Crawford cites several sources for the forms that interest him in this work. He has had a lifelong fascination with the megalithic formations of northern Europe; Stonehenge, the Dolmens, the Stone Circles of Carnac. These powerful places are made of minimally worked stones which stand, stack, and lean. Whether as observatories or sites of ritual they are places of use and Crawford has tried to invest Amherst Markers with a similar formal simplicity and character of purpose.


Another source for Crawford is the geometry of certain minerals such as the iron pyrite pictured here whose formation creates intricate and precise cubic intersections. These same types of intersections are present in Markers and much of the rest of Crawford’s sculpture. The structure of these crystals is a three dimensional example of growth patterns which can be described by fractals.


These disparate sources are tied together in Amherst Markers.

The megaliths suggest they may be tools for understanding the cosmos. For Crawford, fractal structures represent a less human-centered tool for understanding the order and shape of seemingly chaotic forces. By combining these two sources formally Crawford combines two views of the world. He writes ” We are each the center of a universe and at once periferal participants.”


As a site for the work Crawford chose a grove of white pines at the top of Memorial Hill. This place overlooks the Holyoke Range and is sheltered from the wind and sun by the spread of the great pines. The site is important not just in its beauty as a place to sit and listen but also in its proximity to the memorial on this hill to those graduates of Amherst College who died in the two World Wars. The blocks of the sculpture interact with the stones that nearby mark the memories of war.


Mr. Crawford has marked a place with his forms; a place to sit, remarkable for its invitation to contemplate notions of inner peace, its sense of shelter and its sense of animation.



Timothy J. Segar
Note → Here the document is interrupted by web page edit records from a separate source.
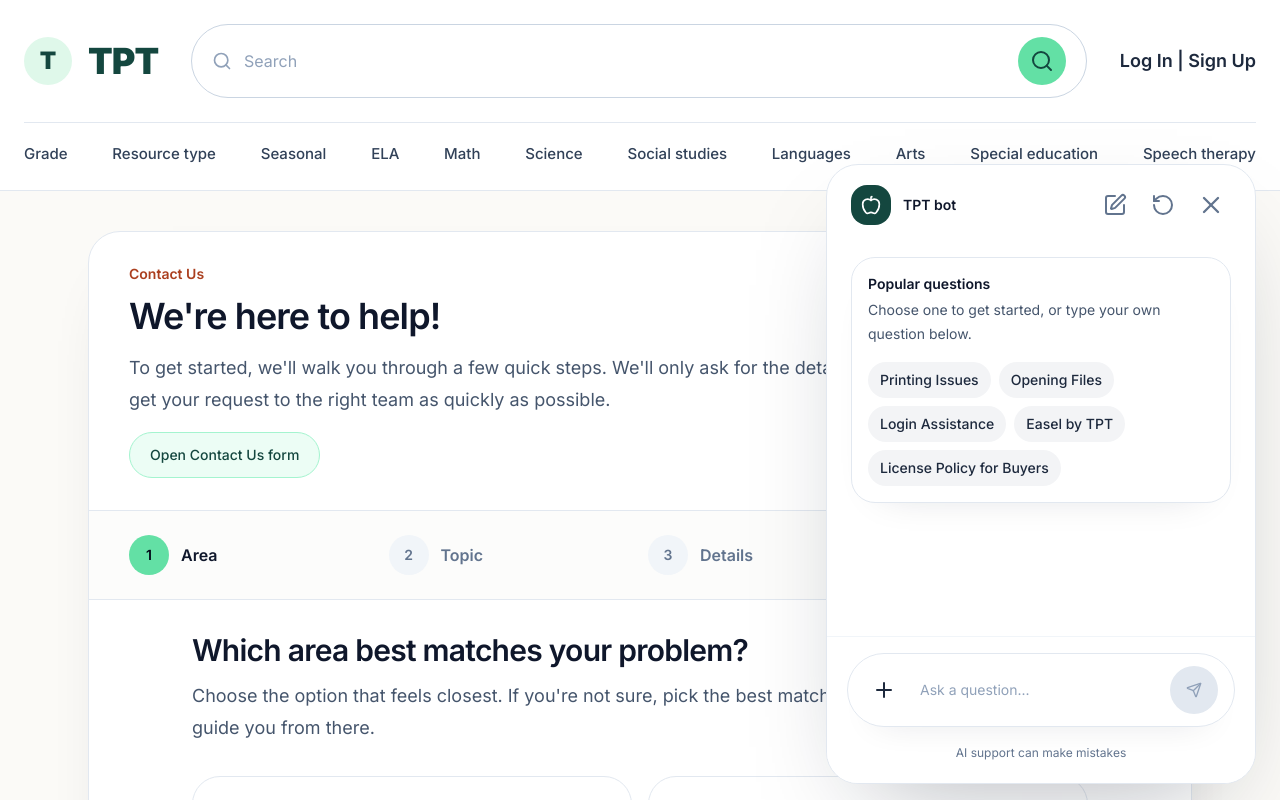
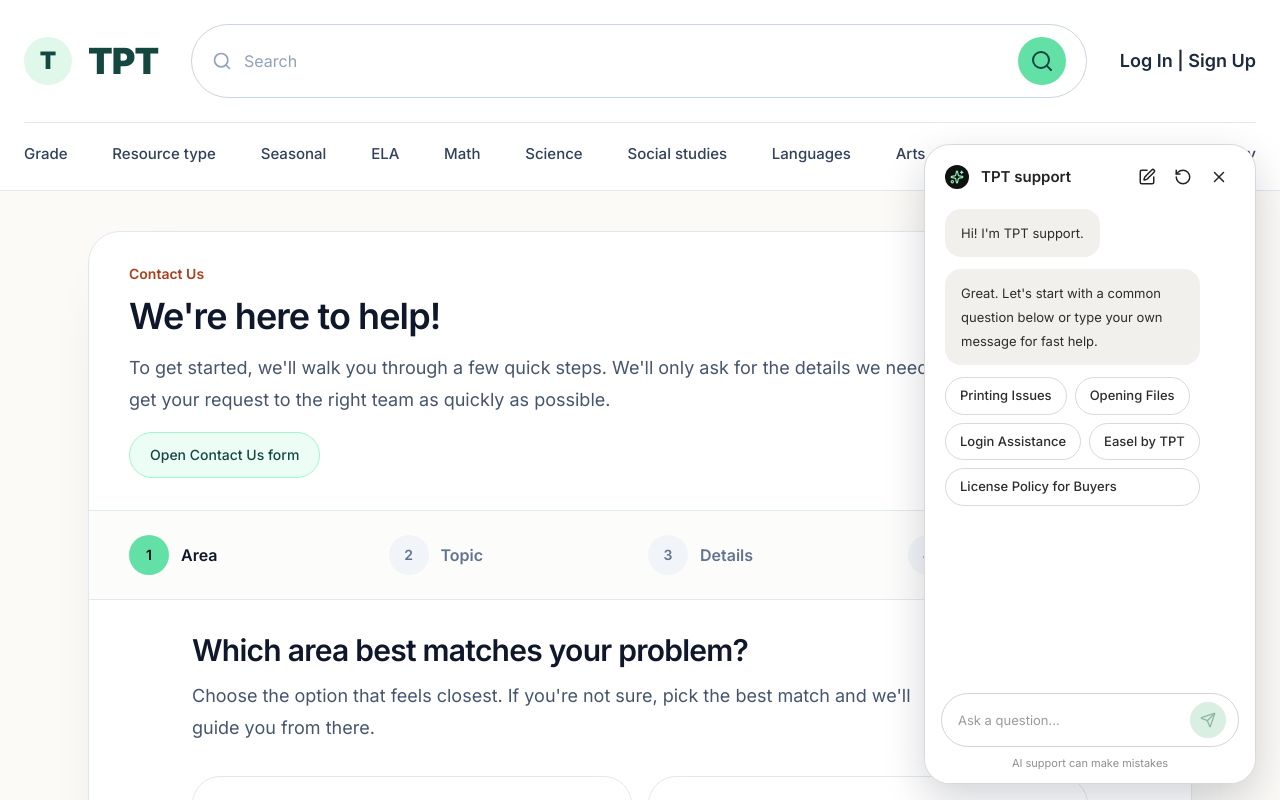
Before and after one commit to wessilfie/tptsupportdemo, a Next.js app: page / in a window 1280 px wide. Both pictures are taken after a click on the button 1224 px from the left and 744 px from the top of the page. Shown: the top 800 px of the page. Built offline with nearby package versions, Linux system fonts and the light colour scheme.

Commit message:
Redesign chat UI and add dynamic v8 prompt route

```diff
--- /dev/null
+++ b/app/support/chatbot/v8/route.ts
@@ -0,0 +1,63 @@
+import OpenAI from "openai";
+
+import {
+  chatbotErrorResponse,
+  getChatbotConfig,
+  parseChatbotRequest,
+} from "@/lib/chatbot-route";
+
+export async function POST(req: Request) {
+  const parsed = await parseChatbotRequest(req);
+  if (!parsed.ok) {
+    return parsed.response;
+  }
+
+  const { apiKey, payload } = parsed;
+  const openai = new OpenAI({ apiKey });
+  const { v8PromptId, v8PromptVersion } = getChatbotConfig();
+
+  const requestArgs: Record<string, unknown> = {
+    prompt: {
+      id: v8PromptId,
+      version: v8PromptVersion,
+      variables: {
+        usertype: payload.usertype,
+      },
+    },
+  };
+
+  if (payload.previous_response_id) {
+    requestArgs.previous_response_id = payload.previous_response_id;
+    requestArgs.input = [
+      {
+        role: "user",
+        content: [{ type: "input_text", text: payload.question }],
+      },
+    ];
+  } else {
+    requestArgs.input = payload.messages.map((message) => ({
+      role: message.role,
+      content: [{ type: "input_text", text: message.content }],
+    }));
+  }
+
+  try {
+    const response = await openai.responses.create(requestArgs);
+    const answer = response.output_text?.trim();
+
+    if (!answer) {
+      return Response.json(
+        { detail: "Chatbot response did not contain text output." },
+        { status: 502 },
+      );
+    }
+
+    return Response.json({
+      answer,
+      response_id: response.id,
+      handoffSuggested: false,
+    });
+  } catch (error) {
+    return chatbotErrorResponse(error);
+  }
+}
--- a/components/CxChatWidget.tsx
+++ b/components/CxChatWidget.tsx
@@ -1,11 +1,10 @@
 import { FormEvent, useEffect, useMemo, useRef, useState } from "react";
 import clsx from "clsx";
 import {
-  Apple,
   MessageCircleQuestion,
-  Plus,
   RotateCcw,
   Send,
+  Sparkles,
   SquarePen,
   Star,
   X,
@@ -27,6 +26,7 @@
   role: "user" | "assistant";
   content: string;
   options?: string[];
+  optionVariant?: "quick-reply";
 };
 
 type ChatbotApiResponse = {
@@ -48,10 +48,9 @@
   chatbotEndpoint?: string;
 };
 
-const GREETING = "Hi! I'm TPT bot.";
-const INTRO_PROMPT =
-  "Start with a suggested topic below or type your own message for fast help.";
-const CHATBOT_USERTYPE = " ";
+const GREETING = "Hi! I'm TPT support.";
+const COMMON_QUESTION_PROMPT =
+  "Great. Let's start with a common question below or type your own message for fast help.";
 const MAX_MESSAGES_EXCHANGED = 50;
 const LIMIT_REACHED_MESSAGE =
   "Sorry, I can't help with this request anymore. Please connect with the TPT CX team at teacherspayteachers.com/Contact for further assistance.";
@@ -184,13 +183,17 @@
   const rootNode = getHardcodedRootNode();
 
   return [
-    { id: buildId(), role: "assistant", content: GREETING },
-    { id: buildId(), role: "assistant", content: INTRO_PROMPT },
     {
       id: buildId(),
       role: "assistant",
-      content: rootNode.response,
+      content: GREETING,
+    },
+    {
+      id: buildId(),
+      role: "assistant",
+      content: COMMON_QUESTION_PROMPT,
       options: rootNode.options,
+      optionVariant: "quick-reply",
     },
   ];
 }
@@ -301,8 +304,12 @@
     role: ChatMessage["role"],
     content: string,
     options?: string[],
+    optionVariant?: ChatMessage["optionVariant"],
   ) {
-    setMessages((current) => [...current, { id: buildId(), role, content, options }]);
+    setMessages((current) => [
+      ...current,
+      { id: buildId(), role, content, options, optionVariant },
+    ]);
   }
 
   function clearExitFeedback() {
@@ -390,7 +397,7 @@
         },
         body: JSON.stringify({
           messages: nextModelMessages.map(({ role, content }) => ({ role, content })),
-          usertype: CHATBOT_USERTYPE,
+          usertype: "",
           question: trimmedQuestion,
           previous_response_id: previousResponseId,
         }),
@@ -429,7 +436,7 @@
           "I should hand this over to the contact form so the CX team can follow up directly.",
         );
         const context: ChatHandoffContext = {
-          userType: CHATBOT_USERTYPE,
+          userType: null,
           originalQuestion: originalQuestion || trimmedQuestion,
           restatedQuestion,
           transcript: [...messages, { id: buildId(), role: "user", content: trimmedQuestion }],
@@ -488,7 +495,7 @@
   function handleComposerKeyDown(event: React.KeyboardEvent<HTMLTextAreaElement>) {
     if (event.key === "Enter" && !event.shiftKey) {
       event.preventDefault();
-      if (!canType || !input.trim() || isLoading) {
+      if (!canSend || !input.trim()) {
         return;
       }
 
@@ -497,7 +504,7 @@
   }
 
   function handleStarterQuestionSelect(question: string) {
-    if (!canType || isLoading) {
+    if (!canSend) {
       return;
     }
 
@@ -534,7 +541,11 @@
     finalizeExit(pendingExitAction);
   }
 
-  const canType =
+  const canEdit =
+    !pendingExitAction &&
+    stage !== "limit_reached" &&
+    stage !== "escalated";
+  const canSend =
     !pendingExitAction &&
     (stage === "initial" || stage === "awaiting_rephrase") &&
     !isLoading;
@@ -544,16 +555,34 @@
       ? "This chat has ended. Start a new conversation to continue."
       : stage === "escalated"
         ? "Continue in the contact form."
-        : "Complete the step above to continue.";
+        : "Ask a question...";
   const panelBottom = isOpen ? Math.max(16, keyboardInset + 16) : 112;
-  const panelHeight = `min(620px, calc(100dvh - ${keyboardInset + 32}px))`;
-  const showWelcomeState =
-    !isLoading &&
-    messages.length <= 3 &&
-    !originalQuestion &&
-    !restatedQuestion &&
-    stage !== "escalated";
-  const rootOptions = getHardcodedRootNode().options ?? [];
+  const panelHeight = `min(640px, calc(100dvh - ${keyboardInset + 32}px))`;
+
+  function renderOptionButtons(message: ChatMessage) {
+    if (!message.options?.length) {
+      return null;
+    }
+
+    return (
+      <div className="mt-3 flex flex-wrap gap-2">
+        {message.options.map((option) => (
+          <button
+            key={`${message.id}-${option}`}
+            type="button"
+            className={clsx(
+              "rounded-full border border-[#d9d9d9] bg-white px-3.5 py-2 text-left text-[13px] font-medium text-[#2d2d2d] transition hover:border-[#91e8b3] hover:bg-[#f8fff9] disabled:cursor-not-allowed disabled:opacity-60",
+              option.length > 20 && "basis-full",
+            )}
+            onClick={() => handleStarterQuestionSelect(option)}
+            disabled={!canSend}
+          >
+            {option}
+          </button>
+        ))}
+      </div>
+    );
+  }
 
   return (
     <>
@@ -580,70 +609,48 @@
 
       {isOpen ? (
         <section
-          className="fixed left-3 right-3 z-50 flex flex-col overflow-hidden rounded-[2rem] border border-slate-200 bg-white shadow-[0_42px_100px_-44px_rgba(15,23,42,0.34)] sm:left-auto sm:right-6 sm:w-[430px]"
+          className="fixed left-3 right-3 z-50 flex flex-col overflow-hidden rounded-[1.6rem] border border-[#d8d8d8] bg-white shadow-[0_16px_42px_rgba(15,23,42,0.18)] sm:left-auto sm:right-6 sm:w-[332px]"
           style={{ bottom: `${panelBottom}px`, height: panelHeight }}
         >
-          <header className="flex items-center justify-between px-6 py-5">
+          <header className="flex items-center justify-between px-5 pb-3 pt-4">
             <div className="flex items-center gap-3">
-              <div className="flex h-10 w-10 items-center justify-center rounded-2xl bg-[#14473f] text-white">
-                <Apple className="size-5" />
+              <div className="flex h-6 w-6 items-center justify-center rounded-full bg-[#111111] text-[#8ef0b5]">
+                <Sparkles className="size-3.5" />
               </div>
               <div>
-                <p className="text-sm font-semibold text-slate-900">TPT bot</p>
+                <p className="text-[15px] font-semibold text-[#232323]">TPT support</p>
               </div>
             </div>
-            <div className="flex items-center gap-2 text-slate-500">
+            <div className="flex items-center gap-1 text-[#232323]">
               <button
                 type="button"
-                className="flex h-10 w-10 items-center justify-center rounded-full transition hover:bg-slate-100 hover:text-slate-900"
+                className="flex h-8 w-8 items-center justify-center rounded-full transition hover:bg-slate-100"
                 aria-label="New conversation"
                 onClick={() => handleExitIntent("reset")}
               >
-                <SquarePen className="size-6" />
+                <SquarePen className="size-4.5" />
               </button>
               <button
                 type="button"
-                className="flex h-10 w-10 items-center justify-center rounded-full transition hover:bg-slate-100 hover:text-slate-900"
+                className="flex h-8 w-8 items-center justify-center rounded-full transition hover:bg-slate-100"
                 aria-label="Reset conversation"
                 onClick={() => handleExitIntent("reset")}
               >
-                <RotateCcw className="size-6" />
+                <RotateCcw className="size-4.5" />
               </button>
               <button
                 type="button"
                 aria-label="Close TPT CX chat"
-                className="flex h-10 w-10 items-center justify-center rounded-full transition hover:bg-slate-100 hover:text-slate-900"
+                className="flex h-8 w-8 items-center justify-center rounded-full transition hover:bg-slate-100"
                 onClick={() => handleExitIntent("close")}
               >
-                <X className="size-7" />
+                <X className="size-4.5" />
               </button>
             </div>
           </header>
 
-          <div className="flex-1 overflow-y-auto px-4 pb-4 pt-1">
-            {showWelcomeState ? (
-              <div className="flex min-h-full flex-col justify-start px-2 pb-6 pt-2">
-                <div className="rounded-[1.5rem] border border-slate-200 bg-white p-4 shadow-[0_18px_40px_-32px_rgba(15,23,42,0.2)]">
-                  <p className="text-sm font-semibold text-slate-900">Popular questions</p>
-                  <p className="mt-1 text-sm leading-6 text-slate-600">
-                    Choose one to get started, or type your own question below.
-                  </p>
-                  <div className="mt-4 flex flex-wrap gap-2">
-                    {rootOptions.map((question) => (
-                      <button
-                        key={question}
-                        type="button"
-                        className="rounded-full bg-[#f3f4f6] px-3 py-2 text-sm font-medium text-slate-800 transition hover:bg-slate-200"
-                        onClick={() => handleStarterQuestionSelect(question)}
-                      >
-                        {question}
-                      </button>
-                    ))}
-                  </div>
-                </div>
-              </div>
-            ) : (
-              <div className="space-y-4">
+          <div className="flex-1 overflow-y-auto px-5 pb-4 pt-1">
+            <div className="space-y-3">
               {messages.map((message) => {
                 const isAssistant = message.role === "assistant";
                 return (
@@ -651,39 +658,18 @@
                     key={message.id}
                     className={clsx("flex", isAssistant ? "justify-start" : "justify-end")}
                   >
+                    <div className={clsx("max-w-[88%]", isAssistant ? "text-[#2d2d2d]" : "")}>
                       <div
                         className={clsx(
-                          "max-w-[88%]",
+                          "whitespace-pre-wrap break-words text-[13px] leading-6",
                           isAssistant
-                            ? "text-slate-700"
-                            : "text-white",
-                        )}
-                      >
-                        <div
-                          className={clsx(
-                            "whitespace-pre-wrap break-words rounded-[1.35rem] px-4 py-3 text-sm leading-6",
-                            isAssistant
-                              ? "rounded-tl-md border border-slate-200 bg-[#fafafa]"
-                              : "rounded-tr-md bg-[#14473f] shadow-[0_18px_36px_-24px_rgba(20,71,63,0.4)]",
+                            ? "rounded-[1rem] bg-[#f1f0ec] px-4 py-3 text-[#2d2d2d]"
+                            : "inline-flex rounded-[0.8rem] bg-[#63e0a5] px-3 py-2 font-medium text-[#143427]",
                         )}
                       >
                         {renderMessageContent(message.content)}
                       </div>
-                        {isAssistant && message.options?.length ? (
-                          <div className="mt-2 flex flex-wrap gap-2">
-                            {message.options.map((option) => (
-                              <button
-                                key={`${message.id}-${option}`}
-                                type="button"
-                                className="rounded-full border border-slate-300 bg-white px-3 py-2 text-left text-sm font-medium text-[#14473f] transition hover:border-emerald-300 hover:bg-emerald-50 disabled:cursor-not-allowed disabled:opacity-60"
-                                onClick={() => handleStarterQuestionSelect(option)}
-                                disabled={!canType || isLoading}
-                              >
-                                {option}
-                              </button>
-                            ))}
-                          </div>
-                        ) : null}
+                      {isAssistant ? renderOptionButtons(message) : null}
                     </div>
                   </div>
                 );
@@ -691,89 +677,64 @@
 
               {isLoading ? (
                 <div className="flex justify-start">
-                    <div className="flex items-center gap-1 rounded-[1.35rem] rounded-tl-md border border-slate-200 bg-[#fafafa] px-4 py-3">
+                  <div className="rounded-[1rem] bg-[#f1f0ec] px-4 py-3">
+                    <div className="flex items-center gap-1">
                       {[0, 1, 2].map((dot) => (
                         <span
                           key={dot}
-                          className="h-2 w-2 animate-bounce rounded-full bg-emerald-500"
+                          className="h-1.5 w-1.5 animate-bounce rounded-full bg-[#77dba4]"
                           style={{ animationDelay: `${dot * 0.15}s` }}
                         />
                       ))}
                     </div>
                   </div>
-                ) : null}
-
-                {stage === "initial" && !originalQuestion && !isLoading ? (
-                  <div className="rounded-[1.35rem] border border-slate-200 bg-white p-4">
-                    <p className="text-sm font-semibold text-slate-900">Popular questions</p>
-                    <p className="mt-1 text-sm leading-6 text-slate-600">
-                      Start with one of these, or type your own question below.
-                    </p>
-                    <div className="mt-4 flex flex-wrap gap-2">
-                      {rootOptions.map((question) => (
-                        <button
-                          key={question}
-                          type="button"
-                          className="rounded-full bg-[#f3f4f6] px-3 py-2 text-sm font-medium text-slate-800 transition hover:bg-slate-200"
-                          onClick={() => handleStarterQuestionSelect(question)}
-                        >
-                          {question}
-                        </button>
-                      ))}
-                    </div>
                 </div>
               ) : null}
 
               {stage === "escalated" ? (
-                  <div className="rounded-[1.35rem] border border-amber-200 bg-amber-50 p-4 text-sm leading-6 text-slate-700">
+                <div className="rounded-[1rem] bg-[#f1f0ec] px-4 py-3 text-[13px] leading-6 text-[#2d2d2d]">
                   We opened the matching contact flow so you can finish the handoff there.
                 </div>
               ) : null}
 
               <div ref={bottomRef} />
             </div>
-            )}
           </div>
 
           <form
             onSubmit={handleSend}
-            className="border-t border-slate-100 bg-white px-5 pb-5 pt-4"
+            className="bg-white px-4 pb-3 pt-2"
           >
-            <div className="flex items-center gap-3 rounded-full border border-slate-200 bg-white px-4 py-3 shadow-[0_18px_36px_-30px_rgba(15,23,42,0.24)]">
-              <button
-                type="button"
-                className="flex h-10 w-10 shrink-0 items-center justify-center rounded-full text-slate-800 transition hover:bg-slate-100"
-                aria-label="Add context"
-              >
-                <Plus className="size-6" />
-              </button>
+            <div className="flex items-center gap-2 rounded-full border border-[#d3d3d3] bg-white px-3 py-2">
               <textarea
                 ref={inputRef}
                 value={input}
                 onChange={(event) => setInput(event.target.value)}
                 placeholder={
-                  canType
-                    ? stage === "awaiting_rephrase"
+                  canEdit
+                    ? isLoading
+                      ? "Keep typing. You can send when the bot replies."
+                      : stage === "awaiting_rephrase"
                         ? "Restate your question..."
                         : "Ask a question..."
                     : disabledPlaceholder
                 }
-                disabled={!canType || isLoading}
+                disabled={!canEdit}
                 rows={1}
                 enterKeyHint="send"
                 onKeyDown={handleComposerKeyDown}
-                className="max-h-32 min-h-[28px] flex-1 resize-none bg-transparent px-1 py-1 text-sm leading-6 text-slate-900 outline-none placeholder:text-slate-400 disabled:cursor-not-allowed disabled:text-slate-400"
+                className="max-h-24 min-h-[22px] flex-1 resize-none bg-transparent px-1 py-1 text-[13px] leading-5 text-[#232323] outline-none placeholder:text-[#9b9b9b] disabled:cursor-not-allowed disabled:text-[#9b9b9b]"
               />
               <button
                 type="submit"
-                disabled={!canType || !input.trim() || isLoading}
-                className="flex h-12 w-12 shrink-0 items-center justify-center rounded-full bg-[#171717] text-white transition hover:bg-black disabled:cursor-not-allowed disabled:bg-slate-200 disabled:text-slate-400"
+                disabled={!canSend || !input.trim()}
+                className="flex h-9 w-9 shrink-0 items-center justify-center rounded-full bg-[#8ef0b5] text-[#206040] transition hover:bg-[#78e4a4] disabled:cursor-not-allowed disabled:bg-[#d8efe1] disabled:text-[#8db9a0]"
                 aria-label="Send message"
               >
                 <Send className="size-4" />
               </button>
             </div>
-            <p className="mt-4 text-center text-xs leading-5 text-slate-500">
+            <p className="mt-2 text-center text-[11px] leading-4 text-[#8f8f8f]">
               AI support can make mistakes
             </p>
           </form>
--- a/lib/chatbot-route.ts
+++ b/lib/chatbot-route.ts
@@ -10,6 +10,10 @@
   process.env.OPENAI_SUPPORT_V7_PROMPT_ID ?? DEFAULT_PROMPT_ID;
 const CHATBOT_V7_PROMPT_VERSION =
   process.env.OPENAI_SUPPORT_V7_PROMPT_VERSION ?? "7";
+const CHATBOT_V8_PROMPT_ID =
+  process.env.OPENAI_SUPPORT_V8_PROMPT_ID ?? DEFAULT_PROMPT_ID;
+const CHATBOT_V8_PROMPT_VERSION =
+  process.env.OPENAI_SUPPORT_V8_PROMPT_VERSION ?? "8";
 
 export type ChatbotMessage = {
   role: string;
@@ -31,6 +35,8 @@
     v4PromptVersion: CHATBOT_V4_PROMPT_VERSION,
     v7PromptId: CHATBOT_V7_PROMPT_ID,
     v7PromptVersion: CHATBOT_V7_PROMPT_VERSION,
+    v8PromptId: CHATBOT_V8_PROMPT_ID,
+    v8PromptVersion: CHATBOT_V8_PROMPT_VERSION,
   };
 }
 
```
Also changed, not shown: app/dynamic-v8/page.tsx (added, +11 -0 lines), 1 other file (tests, documents, lock files or other folders). Lines whose indentation alone changed are shown as unchanged.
Mr. Crawford wishes to thank Cole Scott of Northern Tree Service, Palmer Mass. and the students of Amherst College whose help made Amherst Markers possible.